Ohio’s Seventh District Court of Appeals issued a long-awaited decision in Hupp v. Beck Energy Corporation, 2014-Ohio-4255 (7th Dist.), on Friday, September 26. The appellate court’s decision upheld the validity of the class action, but overturned the Monroe County Court of Common Pleas’ substantive holding that the producer’s “form” oil and gas leases were invalid. The Seventh District explained that the trial court misconstrued the effect of the leases’ primary and secondary terms, improperly held that the leases were subject to an implied covenant and, thus, reversed the trial court’s conclusion that the leases were “perpetual,” “no-term” leases that should be voided on policy grounds.
The case centered on a group of landowner-lessors who were dissatisfied with the form oil and gas leases they executed with producer-lessee Beck Energy Corporation (“Beck”). The landowners brought a class-action suit to invalidate the leases, which were substantially the same. The trial court’s decision in favor of the landowners found that the leases were “perpetual” in nature and, thus, void as a matter of public policy. Beck appealed the decision.
Rulings On Class Action Issues
From a class action perspective, the court of appeals made some notable procedural rulings in upholding the class action, but ultimately denied the substantive claims underlying the lawsuit. First, citing Civil Rule 23(B)(2), the court held that the rule against one-way intervention, which typically prohibits plaintiffs from joining a class-action suit after a favorable ruling on the merits, did not apply in this lawsuit where the plaintiffs seek only declaratory judgment and no monetary damages. Second, the court held that the trial court did not err in certifying the class of plaintiffs without holding a hearing first, primarily because certification was straightforward and neither party requested a hearing. Finally, the court held that, given its broad discretion over class action issues, the trial court did not err in defining the class more broadly than the plaintiffs sought.
Oil and Gas Holdings
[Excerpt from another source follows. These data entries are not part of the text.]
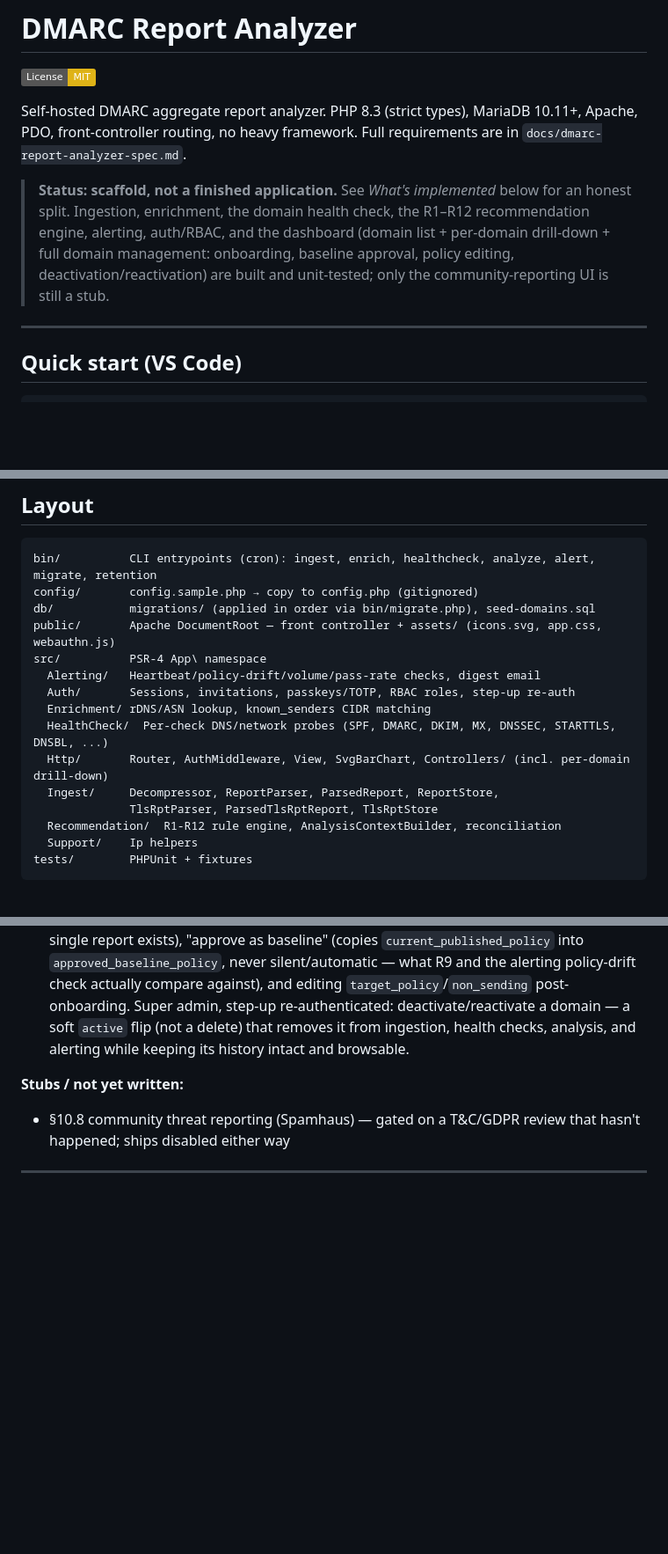
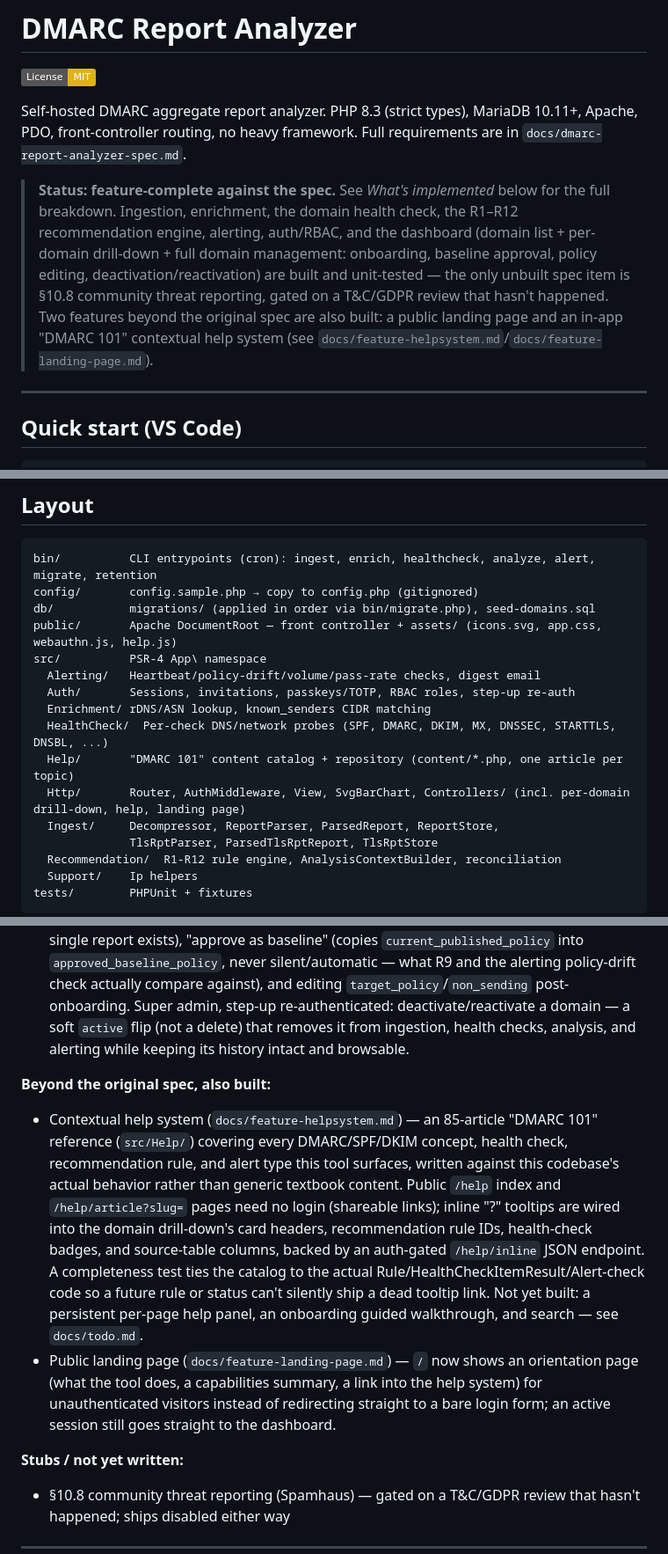
Before and after one commit to SilverDay/dmarccheck, a Markdown page: README.md, 3 parts joined by grey strips. Shown at 88% size. Rendered like a GitHub page; badges without logos; blank space fills up the shorter version.

Commit message:
Update README and CLAUDE.md — the app is no longer a scaffold
Both docs still said "scaffold, not a finished application" / "most of
the app is still unbuilt", which stopped being true partway through
this session (and was already stale on the README before today re: the
help system/landing page just shipped). Update both status lines to
"feature-complete against the spec" with only §10.8 (GDPR-gated) open,
document the help system and landing page as built beyond-spec
additions, and fix the README's Layout tree and CLAUDE.md's own opening
line, which still claimed "most of the app is still unbuilt."

Co-Authored-By: Claude Sonnet 5 <noreply@anthropic.com>
Claude-Session: https://claude.ai/code/session_01UYy855sKfpPYyLzCSejtUH

```diff
--- a/README.md
+++ b/README.md
@@ -6,12 +6,16 @@ Self-hosted DMARC aggregate report analyzer. PHP 8.3 (strict types),
 MariaDB 10.11+, Apache, PDO, front-controller routing, no heavy framework.
 Full requirements are in `docs/dmarc-report-analyzer-spec.md`.
 
-> **Status: scaffold, not a finished application.** See *What's implemented*
-> below for an honest split. Ingestion, enrichment, the domain health check,
-> the R1–R12 recommendation engine, alerting, auth/RBAC, and the dashboard
-> (domain list + per-domain drill-down + full domain management: onboarding,
-> baseline approval, policy editing, deactivation/reactivation) are built and
-> unit-tested; only the community-reporting UI is still a stub.
+> **Status: feature-complete against the spec.** See *What's implemented*
+> below for the full breakdown. Ingestion, enrichment, the domain health
+> check, the R1–R12 recommendation engine, alerting, auth/RBAC, and the
+> dashboard (domain list + per-domain drill-down + full domain management:
+> onboarding, baseline approval, policy editing, deactivation/reactivation)
+> are built and unit-tested — the only unbuilt spec item is §10.8 community
+> threat reporting, gated on a T&C/GDPR review that hasn't happened. Two
+> features beyond the original spec are also built: a public landing page
+> and an in-app "DMARC 101" contextual help system (see
+> `docs/feature-helpsystem.md`/`docs/feature-landing-page.md`).
 
 ---
 
@@ -50,13 +54,14 @@ listening, for `bin/ingest.php`, and for the current file). Adjust
 bin/          CLI entrypoints (cron): ingest, enrich, healthcheck, analyze, alert, migrate, retention
 config/       config.sample.php → copy to config.php (gitignored)
 db/           migrations/ (applied in order via bin/migrate.php), seed-domains.sql
-public/       Apache DocumentRoot — front controller + assets/ (icons.svg, app.css, webauthn.js)
+public/       Apache DocumentRoot — front controller + assets/ (icons.svg, app.css, webauthn.js, help.js)
 src/          PSR-4 App\ namespace
   Alerting/   Heartbeat/policy-drift/volume/pass-rate checks, digest email
   Auth/       Sessions, invitations, passkeys/TOTP, RBAC roles, step-up re-auth
   Enrichment/ rDNS/ASN lookup, known_senders CIDR matching
   HealthCheck/  Per-check DNS/network probes (SPF, DMARC, DKIM, MX, DNSSEC, STARTTLS, DNSBL, ...)
-  Http/       Router, AuthMiddleware, View, SvgBarChart, Controllers/ (incl. per-domain drill-down)
+  Help/       "DMARC 101" content catalog + repository (content/*.php, one article per topic)
+  Http/       Router, AuthMiddleware, View, SvgBarChart, Controllers/ (incl. per-domain drill-down, help, landing page)
   Ingest/     Decompressor, ReportParser, ParsedReport, ReportStore,
               TlsRptParser, ParsedTlsRptReport, TlsRptStore
   Recommendation/  R1-R12 rule engine, AnalysisContextBuilder, reconciliation
@@ -143,6 +148,27 @@ tests/        PHPUnit + fixtures
   (not a delete) that removes it from ingestion, health checks, analysis,
   and alerting while keeping its history intact and browsable.
 
+**Beyond the original spec, also built:**
+- Contextual help system (`docs/feature-helpsystem.md`) — an 85-article
+  "DMARC 101" reference (`src/Help/`) covering every DMARC/SPF/DKIM
+  concept, health check, recommendation rule, and alert type this tool
+  surfaces, written against this codebase's actual behavior rather than
+  generic textbook content. Public `/help` index and
+  `/help/article?slug=` pages need no login (shareable links); inline
+  "?" tooltips are wired into the domain drill-down's card headers,
+  recommendation rule IDs, health-check badges, and source-table
+  columns, backed by an auth-gated `/help/inline` JSON endpoint. A
+  completeness test ties the catalog to the actual
+  Rule/HealthCheckItemResult/Alert-check code so a future rule or status
+  can't silently ship a dead tooltip link. Not yet built: a persistent
+  per-page help panel, an onboarding guided walkthrough, and search —
+  see `docs/todo.md`.
+- Public landing page (`docs/feature-landing-page.md`) — `/` now shows
+  an orientation page (what the tool does, a capabilities summary, a
+  link into the help system) for unauthenticated visitors instead of
+  redirecting straight to a bare login form; an active session still
+  goes straight to the dashboard.
+
 **Stubs / not yet written:**
 - §10.8 community threat reporting (Spamhaus) — gated on a T&C/GDPR
   review that hasn't happened; ships disabled either way
```
Also changed, not shown: CLAUDE.md (+6 -2 lines).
On appeal, the Seventh District opened its decision with an analysis of whether the leases were “perpetual,” or “no-term” leases. Broadly speaking, according to the court, the leases were not “no-term lease[s]” because they had “two distinct terms” that did not operate in unison to extend the term indefinitely. More specifically, the court focused on a line of Ohio cases defining the two-tiered structure of the habendum clause. The first tier (the primary term) involves a fixed period of time (in this case 10 years) during which the producer-lessee must drill a well or pay annual delay rental payments. The court also took the important step of explaining that the leases’ delay rental provision (whereby the lessee could pay to extend the lease) only applied during the primary term of the lease. “In other words,” the court said, “the delay rental payment cannot extend the lease beyond the primary term.”
The second tier (the secondary term) extends the life of the leases (i) “so long” as, “in the judgment of the Lessee,” “oil and gas or their constituents are produced or are capable of being produced on the premises in paying quantities,” or (ii) so long as the lessee operated the premises “in the search for oil or gas.” In essence, after the primary term, the leases only extended into the secondary term if one of the two conditions referenced above were satisfied. Limiting the scope of the lease language, the court explained that the phrase “capable of being produced” required more than that the land be capable of producing oil; rather, it “presupposes that a well was drilled and began producing during the primary term of the lease.” Further, the court noted that courts impose a good-faith standard to guide the “judgment of the Lessee” in determining whether a well is “produc[ing] . . . in paying quantities.” Together, these holdings prevented a finding that the leases were perpetual in nature.
Finally, the court reaffirmed Ohio’s implied covenant to reasonably develop the land, but deemed it inapplicable in this case, primarily because the lease contained certain provisions expressly limiting the implied covenant (e.g., a disclaimer).